__Work instruction__. For this exercise, retype all the data exactly and exclude every image.

[Web interface edit records]
======

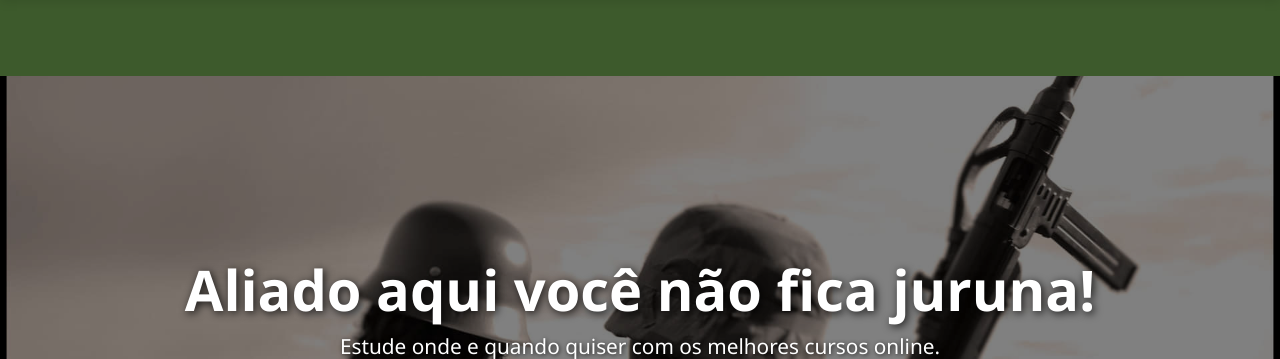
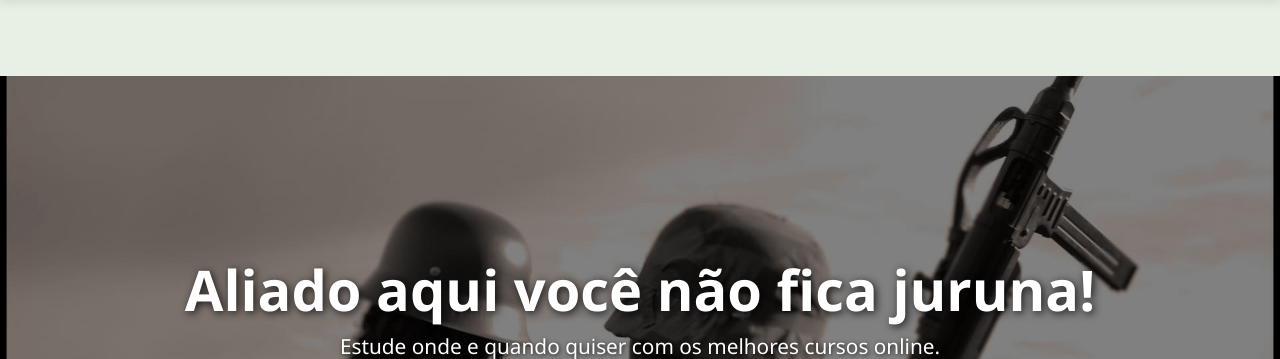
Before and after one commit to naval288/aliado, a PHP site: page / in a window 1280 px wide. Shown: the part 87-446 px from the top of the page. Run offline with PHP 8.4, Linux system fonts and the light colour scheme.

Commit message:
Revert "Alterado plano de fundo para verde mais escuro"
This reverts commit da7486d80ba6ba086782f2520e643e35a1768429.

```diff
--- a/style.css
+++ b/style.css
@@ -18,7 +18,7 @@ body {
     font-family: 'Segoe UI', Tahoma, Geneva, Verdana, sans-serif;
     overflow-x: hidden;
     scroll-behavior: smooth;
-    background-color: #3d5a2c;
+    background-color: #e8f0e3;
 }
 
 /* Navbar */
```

======

__Exercise answer__.
Before and after one commit to naval288/aliado, a PHP site: page / in a window 1280 px wide. Shown: the part 87-446 px from the top of the page. Run offline with PHP 8.4, Linux system fonts and the light colour scheme.

Commit message:
Revert "Alterado plano de fundo para verde mais escuro"
This reverts commit da7486d80ba6ba086782f2520e643e35a1768429.

```diff
--- a/style.css
+++ b/style.css
@@ -18,7 +18,7 @@ body {
     font-family: 'Segoe UI', Tahoma, Geneva, Verdana, sans-serif;
     overflow-x: hidden;
     scroll-behavior: smooth;
-    background-color: #3d5a2c;
+    background-color: #e8f0e3;
 }
 
 /* Navbar */
```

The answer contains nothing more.